Chadema members were due to hold a conference on Wednesday to discuss reforms to the country’s constitution, which the party said gives too much power to the president. The day before the scheduled meeting, authorities in Mwanza announced a ban on “unnecessary gatherings,” ostensibly to prevent the spread of Covid-19. These latest arrests heighten concerns that the Tanzanian government may be backtracking on recent promises of reform, he writes for Human Rights Watch.

Rep. Karen Bass (D-CA), Chair of the House Foreign Affairs Subcommittee on Africa, today expressed her concern over the arrests of Mbowe and 11 other party officials and staff.

Rep. Karen Bass

“The Tanzanian authorities must end the escalating crackdown on opposition parties and leaders, and the arbitrary arrests and detentions show the disregard for the rule of law, human rights, and the rights to freedom of expression and association,” she said.

“The unexpected death of Tanzania’s president, John Magufuli, was a true shock to us all,” added Bass. “But the appointment of his vice-president, Samia Suluhu Hassan, looked to be on a different path for leading Tanzania forward to a more democratic society. Unfortunately, the arrest of Mr. Mbowe and other opposition leaders has minimized any such hope.”

Amnesty International described the arrests as “arbitrary” and part of an escalating campaign against the political opposition in a country once seen as a beacon of democratic stability in the region.

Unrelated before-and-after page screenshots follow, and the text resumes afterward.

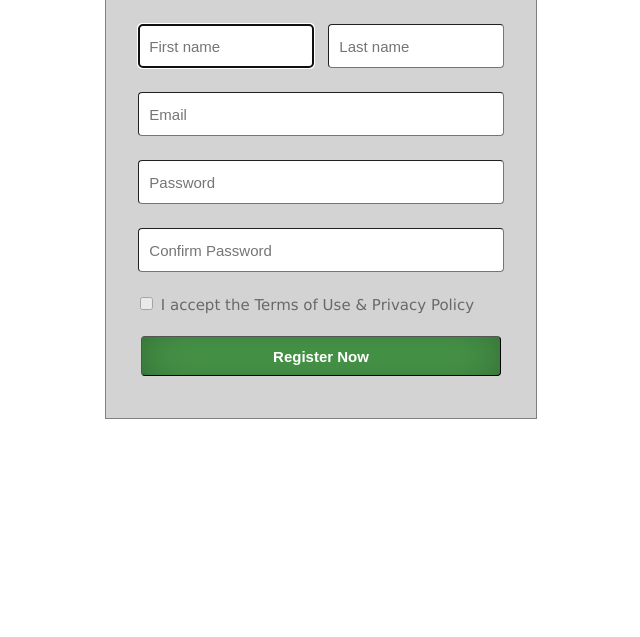
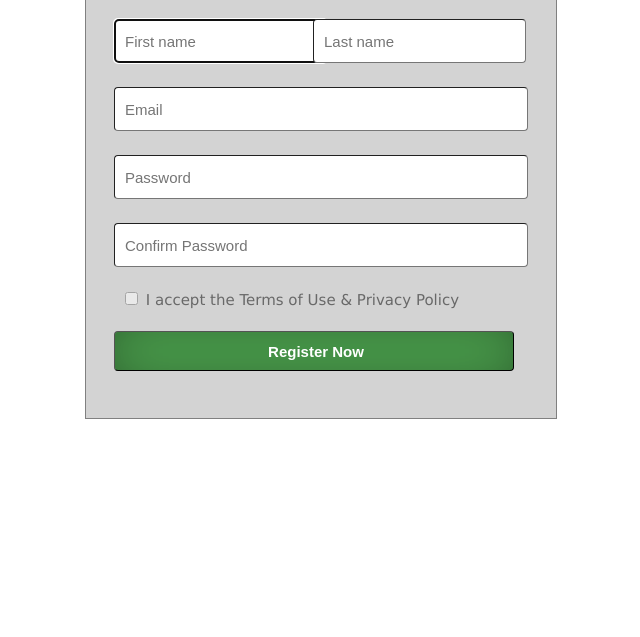
Before and after one commit to Ugin-gt/Forms-Register, a plain HTML site: page index.html in a window 1280 px wide. Shown: the part 163-800 px from the top of the page, without its empty margins (319-959 px from the left). Drawn offline with Linux system fonts and the light colour scheme.

Commit message:
Change html structure and Modify css

```diff
--- a/assets/css/style.css
+++ b/assets/css/style.css
@@ -4,12 +4,11 @@ html {
   padding: 0;
   font-family: "Lucida Sans", "Lucida Sans Regular", "Lucida Grande",
     "Lucida Sans Unicode", Geneva, Verdana, sans-serif;
-  width: 100%;
-  height: 100%;
 }
+
 .reg-window {
   width: 400px;
-  padding: 30px 15px;
+  padding: 35px 35px;
   background-color: lightgray;
   border: 0.5px solid gray;
   position: absolute;
@@ -57,8 +56,6 @@ html {
 .top-form {
   display: flex;
   flex-direction: row;
-  justify-content: center;
-  flex-wrap: wrap;
 }
 .main-name,
 .email-pass,
@@ -66,22 +63,14 @@ html {
   border-radius: 4px;
   border-width: 0.5px;
   height: 40px;
-  width: 360px;
   font-size: 15px;
-}
-
-.main-name {
-  margin: 12px 7px;
-  width: 170px;
+  padding-left: 10px;
+  margin: 12px -7px;
 }
 
 .sec-form {
   display: flex;
   flex-direction: column;
-  align-items: center;
-}
-.email-pass {
-  margin: 12px 0px;
 }
 
 .checkbox {
@@ -89,13 +78,8 @@ html {
   text-align: left;
   font-size: 15px;
   font-weight: 200;
-  padding: 10px 15px;
+  padding: 10px 0px;
   opacity: 0.5;
-}
-.submit-but {
-  display: block;
-  text-align: center;
-  margin: 12px 0px;
 }
 
 .style-but {
@@ -104,4 +88,5 @@ html {
   color: white;
   box-sizing: border-box;
   font-weight: 700;
+  width: 100%;
 }
--- a/index.html
+++ b/index.html
@@ -7,17 +7,18 @@
     <title>Forms</title>
   </head>
   <body>
-    <form class="reg-window" method="GET">
+    <section class="reg-window">
       <h1 class="header">Register</h1>
       <span class="comment">
         Create your account. It's free and only takes a minute.</span
       >
+      <form method="GET">
         <div class="top-form">
           <input
             class="main-name"
             autofocus
             type="text"
-          placeholder="  First name"
+            placeholder="First name"
             name="firstName"
             pattern="[A-Z][a-z]{2,15}"
             required
@@ -26,7 +27,7 @@
             class="main-name"
             type="text"
             pattern="[A-Z][a-z]{2,15}"
-          placeholder="  Last name"
+            placeholder="Last name"
             name="lastName"
             required
           />
@@ -35,7 +36,7 @@
           <input
             class="email-pass"
             type="email"
-          placeholder="  Email"
+            placeholder="Email"
             name="Email"
             required
           />
@@ -43,7 +44,7 @@
             class="email-pass"
             type="password"
             pattern="(?=.?*[A-Z])(?=.?*[a-z])(?=.?*[0-9].{7,32})"
-          placeholder="  Password"
+            placeholder="Password"
             name="password"
             required
           />
@@ -51,19 +52,19 @@
             class="email-pass"
             type="password"
             pattern="(?=.?*[A-Z])(?=.?*[a-z])(?=.?*[0-9].{7,32})"
-          placeholder="  Confirm Password"
+            placeholder="Confirm Password"
             name="password"
             required
           />
         </div>
 
         <label class="checkbox">
-        <input type="checkbox" name="acceptTerms" /> I accept the Terms of Use &
-        Privacy Policy
+          <input type="checkbox" name="acceptTerms" required />
+          I accept the Terms of Use & Privacy Policy
         </label>
-      <div class="submit-but">
+
         <button class="style-but" type="submit">Register Now</button>
-      </div>
       </form>
+    </section>
   </body>
 </html>
```
Lines whose indentation alone changed are shown as unchanged.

“Tanzanian authorities must stop targeting the opposition and trying to narrow the space they are able to operate in,” said Flavia Mwangovya, Amnesty’s deputy director for East Africa. “These arbitrary arrests and detentions show Tanzanian authorities’ flagrant disregard for the rule of law, and human rights, including the rights to freedom of expression and association. These politically motivated arrests must stop.”

Secretary of State Antony Blinken had encouraged Hassan in a July 6 telephone call to protect civil liberties and stressed “the importance of ensuring a democratic, peaceful, free and prosperous future for all Tanzanians”, State Department spokesman Ned Price said.

Credit: Amnesty/Chadema

On Saturday, police arrested up to 38 members of Chadema’s youth wing members who were planning a conference on the constitutional reform process. On Wednesday, the party chairman was due to hold an event in Mwanza, also promoting constitutional reform. The night before the event, his hotel was raided and the Chairman, Freeman Mbowe, and ten other party leaders were arrested. The raid was reportedly carried out by a special police unit, which suggests this was centrally mandated.


Print Friendly, PDF & Email